* [Assignment]:
The answer is the number of lines in the data that contain the word "Reconstruction"; give it alone.

Screenshot and code edit data:

....

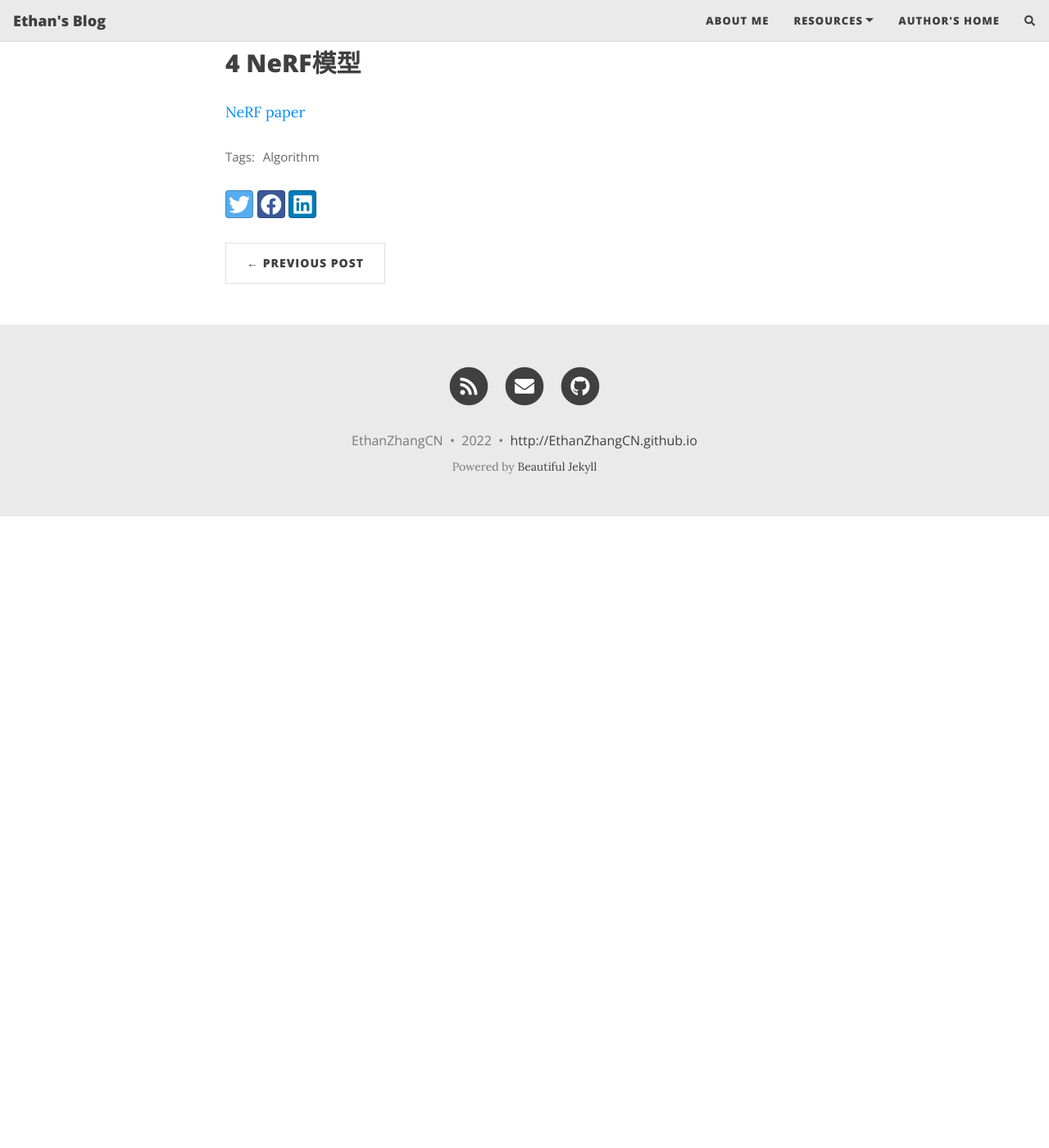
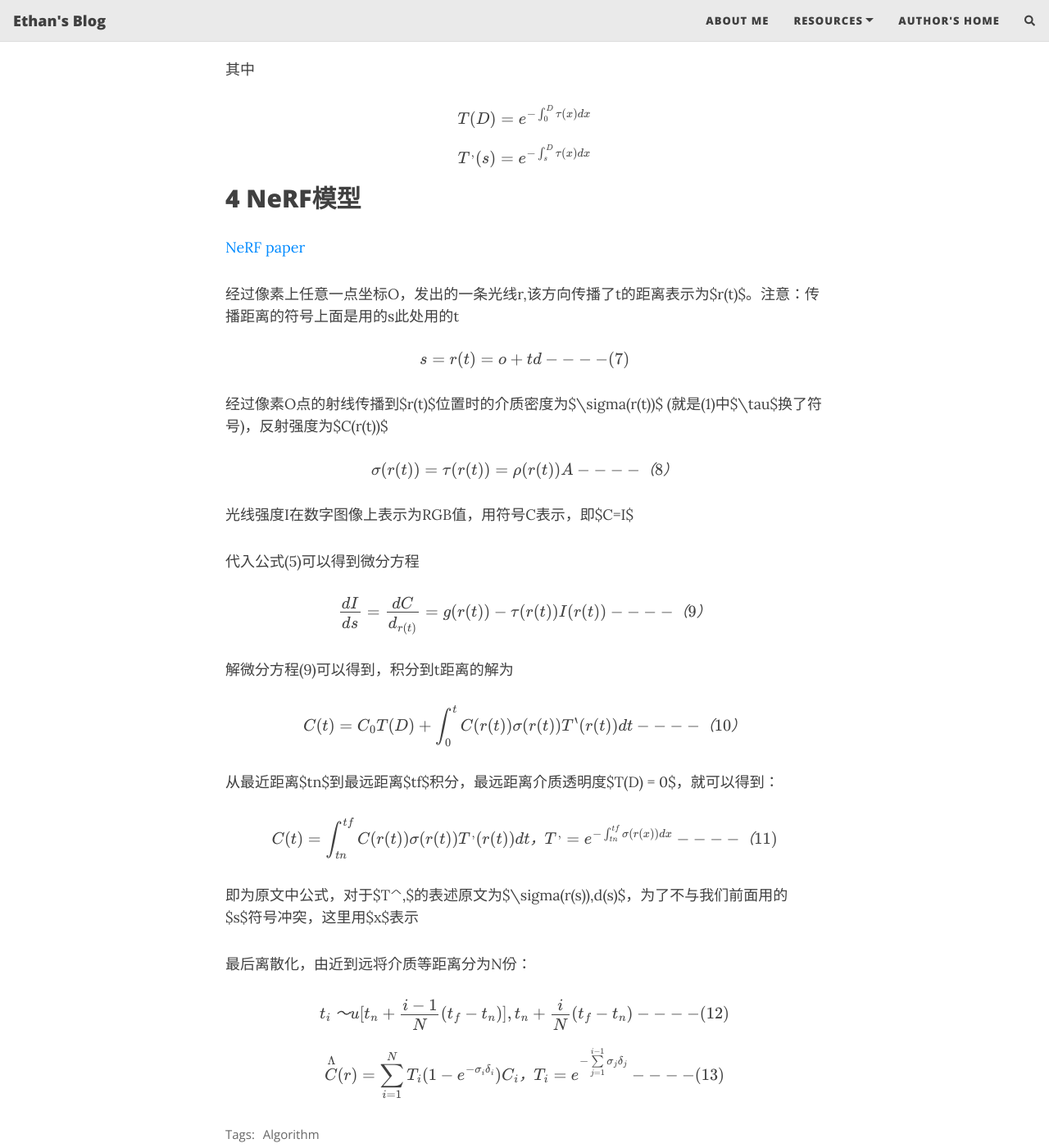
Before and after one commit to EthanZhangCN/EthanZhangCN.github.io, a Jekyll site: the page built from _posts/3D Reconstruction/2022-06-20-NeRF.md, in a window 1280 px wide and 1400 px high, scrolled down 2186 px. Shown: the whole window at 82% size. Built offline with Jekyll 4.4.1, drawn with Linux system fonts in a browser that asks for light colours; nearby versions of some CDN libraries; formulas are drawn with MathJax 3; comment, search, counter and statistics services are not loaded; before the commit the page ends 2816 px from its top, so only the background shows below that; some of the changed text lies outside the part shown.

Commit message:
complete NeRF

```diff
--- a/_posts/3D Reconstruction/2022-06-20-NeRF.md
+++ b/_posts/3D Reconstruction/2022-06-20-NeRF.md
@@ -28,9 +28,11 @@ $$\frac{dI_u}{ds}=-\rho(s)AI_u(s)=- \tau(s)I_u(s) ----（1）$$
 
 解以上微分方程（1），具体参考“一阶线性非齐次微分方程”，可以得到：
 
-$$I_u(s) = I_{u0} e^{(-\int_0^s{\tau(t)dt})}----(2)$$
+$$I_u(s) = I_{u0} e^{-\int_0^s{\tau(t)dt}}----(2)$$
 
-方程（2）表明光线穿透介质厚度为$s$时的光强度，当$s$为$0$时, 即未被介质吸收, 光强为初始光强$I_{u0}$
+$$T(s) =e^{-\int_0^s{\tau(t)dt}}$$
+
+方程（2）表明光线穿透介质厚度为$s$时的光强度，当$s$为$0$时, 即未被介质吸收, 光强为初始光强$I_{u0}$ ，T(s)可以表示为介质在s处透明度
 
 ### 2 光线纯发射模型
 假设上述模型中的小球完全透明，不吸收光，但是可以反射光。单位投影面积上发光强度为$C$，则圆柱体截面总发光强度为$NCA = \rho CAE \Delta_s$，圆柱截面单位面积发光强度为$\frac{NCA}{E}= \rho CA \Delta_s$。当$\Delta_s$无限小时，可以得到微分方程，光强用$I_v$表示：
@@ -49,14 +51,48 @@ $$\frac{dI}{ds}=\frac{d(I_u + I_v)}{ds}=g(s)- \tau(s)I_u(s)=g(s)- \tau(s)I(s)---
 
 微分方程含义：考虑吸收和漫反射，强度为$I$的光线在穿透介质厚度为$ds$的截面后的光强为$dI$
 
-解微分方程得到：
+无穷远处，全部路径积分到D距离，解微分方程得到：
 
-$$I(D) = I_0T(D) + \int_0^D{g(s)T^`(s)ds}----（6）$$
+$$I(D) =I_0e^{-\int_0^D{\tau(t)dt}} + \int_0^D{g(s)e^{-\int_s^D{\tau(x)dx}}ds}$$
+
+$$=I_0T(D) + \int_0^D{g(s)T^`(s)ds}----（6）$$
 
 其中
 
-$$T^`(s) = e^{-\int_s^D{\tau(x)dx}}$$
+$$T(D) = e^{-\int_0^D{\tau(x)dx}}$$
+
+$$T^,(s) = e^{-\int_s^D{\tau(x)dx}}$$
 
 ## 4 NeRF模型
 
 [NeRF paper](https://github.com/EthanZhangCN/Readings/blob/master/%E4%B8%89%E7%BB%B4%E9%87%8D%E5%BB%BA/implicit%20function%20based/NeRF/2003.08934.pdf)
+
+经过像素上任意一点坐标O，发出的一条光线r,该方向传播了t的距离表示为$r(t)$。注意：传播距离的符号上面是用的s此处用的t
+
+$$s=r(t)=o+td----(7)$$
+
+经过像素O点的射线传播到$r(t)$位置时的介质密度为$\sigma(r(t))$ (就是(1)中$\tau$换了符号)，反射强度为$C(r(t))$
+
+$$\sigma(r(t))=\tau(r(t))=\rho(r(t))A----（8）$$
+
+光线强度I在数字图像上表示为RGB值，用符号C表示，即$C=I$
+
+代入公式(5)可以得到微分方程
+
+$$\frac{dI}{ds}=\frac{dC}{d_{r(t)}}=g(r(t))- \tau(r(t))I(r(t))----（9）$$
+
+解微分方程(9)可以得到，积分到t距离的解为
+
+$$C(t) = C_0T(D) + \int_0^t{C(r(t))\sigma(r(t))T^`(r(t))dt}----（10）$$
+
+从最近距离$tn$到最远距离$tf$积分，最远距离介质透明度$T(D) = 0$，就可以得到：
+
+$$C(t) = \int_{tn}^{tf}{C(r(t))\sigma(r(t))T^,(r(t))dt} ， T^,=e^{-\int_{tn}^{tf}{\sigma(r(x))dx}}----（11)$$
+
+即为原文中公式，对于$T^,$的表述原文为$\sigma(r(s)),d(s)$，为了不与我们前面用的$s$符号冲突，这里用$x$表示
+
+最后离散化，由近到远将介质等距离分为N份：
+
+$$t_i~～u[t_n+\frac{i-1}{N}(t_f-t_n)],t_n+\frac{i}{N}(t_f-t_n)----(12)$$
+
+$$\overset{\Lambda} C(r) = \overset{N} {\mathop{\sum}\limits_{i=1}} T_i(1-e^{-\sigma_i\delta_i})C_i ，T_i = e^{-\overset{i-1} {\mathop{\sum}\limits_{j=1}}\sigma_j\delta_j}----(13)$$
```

....

* [The completed task]:
3